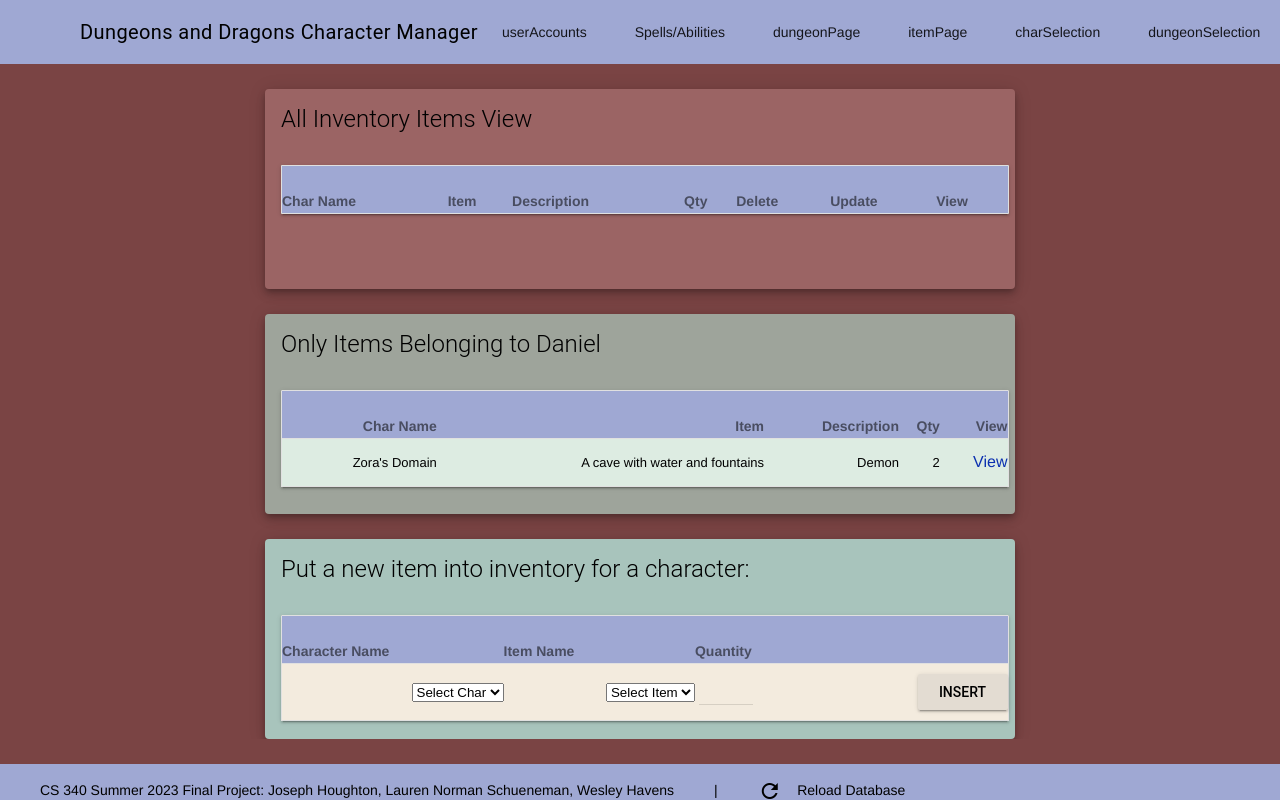
After one commit to WesDH/CS340_FinalProject_Group38, a Flask app: page /itemSelection.html in a window 1280 px wide. The commit adds this page. Run offline with Flask 3, Linux system fonts and the light colour scheme; data that the repository does not hold is empty; parts of the project's set-up code (start-up, migrations or seed data) failed here and were passed over; some libraries are stand-ins or nearby versions.

Commit message:
Implement full CRUD for itemSelection page

```diff
--- a/app.py
+++ b/app.py
@@ -90,7 +90,7 @@ def index():
 def char_page():
     return render_template('charPage.html')
 
-@app.route("/charSelection_v2.html", methods=['GET', 'PATCH', 'POST'])
+@app.route("/charSelection.html", methods=['GET', 'PATCH', 'POST'])
 def char_selection_v2():
 
 
@@ -114,7 +114,7 @@ def char_selection_v2():
         print("all_chars =", all_chars, file=sys.stderr)
         print("username =", username, file=sys.stderr)
 
-        return render_template('charSelection_v2.html',
+        return render_template('charSelection.html',
                            username=username,
                            all_chars=all_chars,
                            user_chars=user_chars)
@@ -143,7 +143,7 @@ def char_selection_v2():
 
 
 
-            return render_template('charSelection_v2.html',
+            return render_template('charSelection.html',
                                     username=username,
                                     all_chars=all_chars,
                                     user_chars=user_chars)
@@ -172,7 +172,7 @@ def char_selection_v2():
 
 
 
-            return render_template('charSelection_v2.html',
+            return render_template('charSelection.html',
                                     username=username,
                                     all_chars=all_chars,
                                     user_chars=user_chars)
@@ -202,7 +202,7 @@ def char_selection_v2():
 
 
 
-            return render_template('charSelection_v2.html',
+            return render_template('charSelection.html',
                                     username=username,
                                     all_chars=all_chars,
                                     user_chars=user_chars)
@@ -248,20 +248,17 @@ def dungeon_selection():
                            user_dungeons=user_dungeons)
 
 
-# TODO : Deprecated route
-# @app.route("/charSelection.html", methods=['GET'])
-# def char_selection():
-#     return render_template('charSelection.html')
+# @app.route("/itemPage.html", methods=['GET'])
+# def item_page():
+#     return render_template('itemPage.html')
 
-
-@app.route("/itemPage.html", methods=['GET'])
-def item_page():
-    return render_template('itemPage.html')
-
-
+@app.route("/itemPage.html", methods=['GET', 'POST'])
 @app.route("/Items.html", methods=['GET', 'POST'])
 def items():
     if request.method == 'GET':
+        if "?" in request.url:
+            print("Single item view clicked")
+            return render_template('itemPage.html')
         cur = mysql.connection.cursor()
         items_info = cur.execute(sql.get_all_item_info)
         if items_info > 0:
@@ -288,31 +285,70 @@ def items():
         return "route /items.html only accepts GET or POST requests", 505
 
 
-@app.route("/Inventory_Items.html", methods=['GET', 'POST'])
+@app.route("/itemSelection.html", methods=['GET', 'POST'])
 def item_selection():
-    cur = mysql.connection.cursor()
-    join_chars_items = cur.execute(sql.chars_items_qty)
-    if join_chars_items > 0:
-        left_table_rows = cur.fetchall()
+    if request.method == 'GET':
+        cur = mysql.connection.cursor()
+        join_chars_items = cur.execute(sql.chars_items_qty)
+        left_table_rows = cur.fetchall() if join_chars_items > 0 else ()
 
-    join_user_items = cur.execute(sql.individual_char_items)
-    if join_user_items > 0:
-        right_table_rows = cur.fetchall()
+        join_user_items = cur.execute(sql.individual_char_items)
+        right_table_rows = cur.fetchall() if join_user_items > 0 else ()
 
-    # The following 2 queries are for dynamic dropdown input functionality:
-    chars = cur.execute(sql.get_char_names)
-    if chars > 0:
-        char_list = cur.fetchall()
+        # The following 2 queries are for dynamic dropdown input functionality:
+        chars = cur.execute(sql.get_char_list)
+        char_list = cur.fetchall() if chars > 0 else ()
+        all_items = cur.execute(sql.get_item_list)
+        item_list = cur.fetchall() if all_items > 0 else ()
 
-    items = cur.execute(sql.get_item_list)
-    if items > 0:
-        item_list = cur.fetchall()
+        return render_template('itemSelection.html',
+                               left_table_rows=left_table_rows,
+                               right_table_rows=right_table_rows,
+                               char_list=char_list,
+                               item_list=item_list)
+    if request.method == 'POST':
+        try:
+            print(request.form)
+            if "delete_btn" in request.form.keys():
+                print("delete clicked from inventory items panel")
+                inventory_id = request.form['delete_btn'].split("=").pop(-1)
+                print(sql.delete_item_from_inv % inventory_id)
+                cur = mysql.connection.cursor()
+                cur.execute(sql.delete_item_from_inv, (inventory_id))
+                mysql.connection.commit()
+                cur.close()
+            elif "update_btn" in request.form.keys():
+                print("update clicked from inventory items panel")
+                inventory_id = request.form['update_btn'].split("=").pop(-1)
+                character_name = request.form['character_name']
+                item_name = request.form['item_name']
+                item_desc = request.form['item_description']
+                item_qty = request.form['item_quantity']
 
-    return render_template('Inventory_Items.html',
-                           left_table_rows=left_table_rows,
-                           right_table_rows=right_table_rows,
-                           char_list=char_list,
-                           item_list=item_list)
+                print("SQL statement to be executed:")
+                query_parsed = (sql.update_inventory_items % (character_name, item_qty, item_name, item_desc, inventory_id))
+                print(query_parsed)
+                cur = mysql.connection.cursor()
+                cur.execute(query_parsed)
+                mysql.connection.commit()
+                cur.close()
+            elif "insert_btn" in request.form.keys():
+                print("insert clicked from bottom panel")
+                char_id = request.form['character_id']
+                item_id = request.form['item_id']
+                item_qty = request.form['item_quantity']
+                cur = mysql.connection.cursor()
+                cur.execute(sql.insert_inv_items, (char_id, item_id, item_qty))
+                mysql.connection.commit()
+                cur.close()
+            else:
+                flash("Unknown POST sent to itemSelection route on Flask.", "error")
+            return redirect(url_for("item_selection"))
+        except Exception as exc:
+            print(exc)
+            flash(f"Error on Item_Selection POST route: {exc}", "error")
+            return redirect(url_for("item_selection"))
+
 
 
 @app.route("/reload_the_db", methods=['POST'])
--- a/static/UI_logic.js
+++ b/static/UI_logic.js
@@ -13,7 +13,7 @@ window.addEventListener('DOMContentLoaded', () =>
     case 'index.html':
         bind_index();
         break;
-    case 'charSelection_v2.html':
+    case 'charSelection.html':
         bind_char_selection();
         break;
     default:
@@ -27,7 +27,7 @@ function bind_char_selection() {
 
     // Assumption is the FIRST table is the CRUD table based on our layout:
     let table = document.getElementById("cruddy_tbody");
-    let route = "/charSelection_v2.html"
+    let route = "/charSelection.html"
     let method = "PATCH";
 
     let cols = 5;
--- a/static/style_v2.css
+++ b/static/style_v2.css
@@ -122,6 +122,8 @@ tr:nth-child(odd):hover {
     background-color: var(--hovercol2) !important;
 }
 
+
+
 /*General main background color*/
 
 .mdl-layout__content {
@@ -183,6 +185,11 @@ td p {
 
 .mdl-card-attribute:nth-child(3n+2) {
     background-color: var(--hovercol2);
+}
+
+ /* This is the third card container, usually the INSERT container on the bottom*/
+.table_left:nth-child(3) {
+    background-color: #a8c4bc;
 }
 
 .mdl-card-attribute:nth-child(3n+3) {
--- a/templates/base_v2.html
+++ b/templates/base_v2.html
@@ -6,7 +6,7 @@
     <title>
         {% block title %}{% endblock %}
     </title>
-    <!-- Link in bootstrap CSS: -->
+    <!-- Link in MDL CSS: -->
     <link rel="stylesheet" href="https://fonts.googleapis.com/icon?family=Material+Icons">
     <link rel="stylesheet" href="https://code.getmdl.io/1.3.0/material.blue_grey-indigo.min.css" />
     <link rel="stylesheet" href="{{ url_for('static', filename='style_v2.css') }}">
@@ -29,10 +29,9 @@
                 <a class="mdl-navigation__link" href="/charPage.html">Spells/Abilities</a>
                 <a class="mdl-navigation__link" href="/dungeonPage.html">dungeonPage</a>
                 <a class="mdl-navigation__link" href="/itemPage.html">itemPage</a>
-                <a class="mdl-navigation__link" href="/Items.html">Items</a>
-                <a class="mdl-navigation__link" href="/charSelection_v2.html">charSelection</a>
+                <a class="mdl-navigation__link" href="/charSelection.html">charSelection</a>
                 <a class="mdl-navigation__link" href="/dungeonSelection.html">dungeonSelection</a>
-                <a class="mdl-navigation__link" href="/Inventory_Items.html">itemSelection</a>
+                <a class="mdl-navigation__link" href="/itemSelection.html">itemSelection</a>
             </nav>
         </div>
     </header>
@@ -45,10 +44,9 @@
             <a class="mdl-navigation__link" href="/charPage.html">Spells/Abilities</a>
             <a class="mdl-navigation__link" href="/dungeonPage.html">dungeonPage</a>
             <a class="mdl-navigation__link" href="/itemPage.html">itemPage</a>
-            <a class="mdl-navigation__link" href="/Items.html">Items</a>
-            <a class="mdl-navigation__link" href="/charSelection_v2.html">charSelection</a>
+            <a class="mdl-navigation__link" href="/charSelection.html">charSelection</a>
             <a class="mdl-navigation__link" href="/dungeonSelection.html">dungeonSelection</a>
-            <a class="mdl-navigation__link" href="/Inventory_Items.html">itemSelection</a>
+            <a class="mdl-navigation__link" href="/itemSelection.html">itemSelection</a>
         </nav>
     </div>
 
@@ -57,9 +55,10 @@
         <div class="page-content">
             {% block content %}
             {% endblock %}
-        <!--   DIV END MDL PAGE CONTENT-->
+        <!--   DIV END MDL class="page-content"-->
         </div>
-    <!-- END mdl-layout__content-->
+    <!-- main END class="mdl-layout__content"-->
+    <!-- main END class="mdl-layout__content"-->
     </main>
 
 
--- a/templates/charSelection_v2.html
+++ b/templates/charSelection.html
@@ -15,7 +15,7 @@
 	{% if not username %}
 	    <h5 class="mdl-card__title-text">Select a User to Update and Delete their Characters</h5>
 	{% endif %}
-	<form action="/charSelection_v2.html" method="POST">
+	<form action="/charSelection.html" method="POST">
         <table class="mdl-data-table mdl-js-data-table mdl-shadow--2dp">
             <thead>
                 <tr>
@@ -196,7 +196,7 @@
 	{% if not username %}
 	    <h5 class="mdl-card__title-text">Select a User to add a Character to that User</h5>
 	{% endif %}
-	<form action="/charSelection_v2.html" method="POST">
+	<form action="/charSelection.html" method="POST">
         <table class="mdl-data-table mdl-js-data-table mdl-shadow--2dp">
             <thead>
                 <tr>
--- /dev/null
+++ b/templates/itemSelection.html
@@ -0,0 +1,200 @@
+{% extends "base_v2.html" %}
+{% block title %}
+    Item Selection:   displays 1-3 tables, one of all items from characters made from all users on the site, and another for items held by a character made from a sole selected user. If the user is not selected, then only the "all items" table displays. This page also allows for insertion into the Inventory_Items table for a given character, as well as updates and deletes.
+{% endblock %}
+
+{% block content %}
+<div class="table_data table_left mdl-card mdl-shadow--6dp">
+    <div class="mdl-card__title">
+        <h2 class="mdl-card__title-text">All Inventory Items View</h2>
+    </div>
+    <div class="mdl-card__supporting-text">
+        <table class="mdl-data-table mdl-js-data-table mdl-shadow--2dp">
+            <thead>
+                <tr>
+                    <th>Char Name</th>
+                    <th>Item</th>
+                    <th>Description</th>
+                    <th>Qty</th>
+                    <th>Delete</th>
+                    <th>Update</th>
+                    <th>View</th>
+                </tr>
+            </thead>
+            <tbody>
+                {% for row in left_table_rows %}
+                <form action="/itemSelection.html" method="POST">
+                    <tr>
+                        <td>
+                            <div class="mdl-textfield normal mdl-js-textfield">
+                                <input class="mdl-textfield__input" type="text" name="character_name" value="{{row[0]}}">
+                                <label class="mdl-textfield__label" ></label>
+                            </div>
+                        </td>
+                        <td>
+                            <div class="mdl-textfield normal mdl-js-textfield">
+                                <input class="mdl-textfield__input" type="text" name="item_name" value="{{row[1]}}">
+                                <label class="mdl-textfield__label" ></label>
+                            </div>
+                        </td>
+                        <td>
+                            <div class="mdl-textfield fatter mdl-js-textfield">
+                                <input class="mdl-textfield__input" type="text" name="item_description" value="{{row[2]}}">
+                                <label class="mdl-textfield__label" ></label>
+                            </div>
+                        </td>
+                        <td>
+                            <div class="mdl-textfield thinner mdl-js-textfield">
+                                <input class="mdl-textfield__input" type="number" name="item_quantity" value="{{row[3]}}">
+                                <label class="mdl-textfield__label" ></label>
+                            </div>
+                        </td>
+                        <td>
+                            <button class="mdl-button delete mdl-js-button mdl-button--raised mdl-js-ripple-effect"
+                                            type="submit" name="delete_btn" value="inventory_id={{row[4]}}">
+                                <i class="material-icons md-18">close</i>
+                            </button>
+                        </td>
+                        <td>
+                            <button class="mdl-button mdl-js-button mdl-button--raised mdl-js-ripple-effect"
+                                    type="submit" name="update_btn" value="inventory_id={{row[4]}}">
+                                Update
+                            </button>
+                        </td>
+                        <td>
+                            <a class="view_link" href="/itemPage.html?item_id={{row[5]}}">View</a>
+                        </td>
+                    </tr>
+                </form>
+                {% endfor %}
+            </tbody>
+        </table>
+    </div>
+</div>
+
+<div class="table_data table_right mdl-card mdl-shadow--6dp">
+    <div class="mdl-card__title">
+        <h2 class="mdl-card__title-text">Only Items Belonging to Daniel</h2>
+    </div>
+    <div class="mdl-card__supporting-text">
+        <table class="mdl-data-table th-right-align mdl-js-data-table mdl-shadow--2dp">
+            <thead>
+                <tr>
+                    <th>Char Name</th>
+                    <th>Item</th>
+                    <th>Description</th>
+                    <th>Qty</th>
+                    <th>View</th>
+                </tr>
+            </thead>
+            <tbody>
+                <tr>
+                    <td>
+                        Zora's Domain
+                    </td>
+                    <td>
+                        A cave with water and fountains
+                    </td>
+                    <td>
+                        Demon
+                    </td>
+                    <td>
+                        2
+                    </td>
+                    <td>
+                        <a class="view_link" href="/dungeonPage.html">View</a>
+                    </td>
+                </tr>
+            </tbody>
+        </table>
+    </div>
+</div>
+
+
+
+
+
+
+
+
+<div class="table_data table_left mdl-card mdl-shadow--6dp">
+    <div class="mdl-card__title">
+        <h2 class="mdl-card__title-text">Put a new item into inventory for a character:</h2>
+    </div>
+    <div class="mdl-card__supporting-text">
+        <table class="mdl-data-table mdl-js-data-table mdl-shadow--2dp">
+            <thead>
+                <tr>
+                    <th>Character Name</th>
+                    <th>Item Name</th>
+                    <th>Quantity</th>
+                    <th></th>
+                </tr>
+            </thead>
+            <tbody>
+                <form action="/itemSelection.html" method="POST">
+                    <tr>
+                        <td>
+                            <select id="Characters" name="character_id">
+                                <option value="" selected="selected" disabled>Select Char</option>
+                                {% for char in char_list %}
+                                <option value="{{char[0]}}">{{char[1]}}</option>
+                                {% endfor %}
+                            </select>
+                        </td>
+                        <td>
+                            <select id="Items" name="item_id">
+                                <option value="" selected="selected" disabled >Select Item</option>
+                                {% for item in item_list %}
+                                <option value="{{item[0]}}">{{item[1]}}</option>
+                                {% endfor %}
+                            </select>
+                        </td>
+                        <td>
+                            <div class="mdl-textfield normal mdl-js-textfield">
+                                <input class="mdl-textfield__input" name="item_quantity" type="number" value="">
+                                <label class="mdl-textfield__label" ></label>
+                            </div>
+                        </td>
+                        <td>
+                            <button class="mdl-button mdl-js-button mdl-button--raised mdl-js-ripple-effect"
+                                    type="submit" name="insert_btn">
+                               INSERT
+                            </button>
+                        </td>
+                    </tr>
+                </form>
+            </tbody>
+        </table>
+    </div>
+</div>
+{% endblock %}
+
+
+<!--   &lt;!&ndash; HTML form  &ndash;&gt;-->
+<!--    <div>-->
+<!--        <h3>Insert a new item into inventory for a character:</h3>-->
+
+<!--        <form class="footer_form" method="POST" action="/Inventory_Items.html">-->
+<!--        <div>-->
+<!--            <label for="Characters">Choose a Character:</label>-->
+<!--            <select id="Characters" name="Characters">-->
+<!--                <option value="" selected="selected" disabled>Select Char</option>-->
+<!--                {% for char in char_list %}-->
+<!--                <option value="{{char[0]}}">{{char[0]}}</option>-->
+<!--                {% endfor %}-->
+<!--            </select>-->
+<!--        </div>-->
+<!--        <div>-->
+<!--            <select id="Items" name="Items">-->
+<!--                <option value="" selected="selected" disabled >Select Item</option>-->
+<!--                {% for item in item_list %}-->
+<!--                <option value="{{item[0]}}">{{item[0]}}</option>-->
+<!--                {% endfor %}-->
+<!--            </select>-->
+<!--        </div>-->
+
+<!--<input type="number" id="quantity" name="quantity" placeholder="Item quantity" min="1" max="2147483647">-->
+
+<!--<input type="submit" value="INSERT">-->
+<!--</form>-->
```
Also changed, not shown: queries.py (+32 -17 lines), templates/Inventory_Items.html (deleted, +0 -92 lines), templates/base.html (+2 -5 lines).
- - -
PROBLEM TO SOLVE - The answer must be a single number: how many lines in the listing above include the word "else".

RESPONSE TO THIS TASK - 5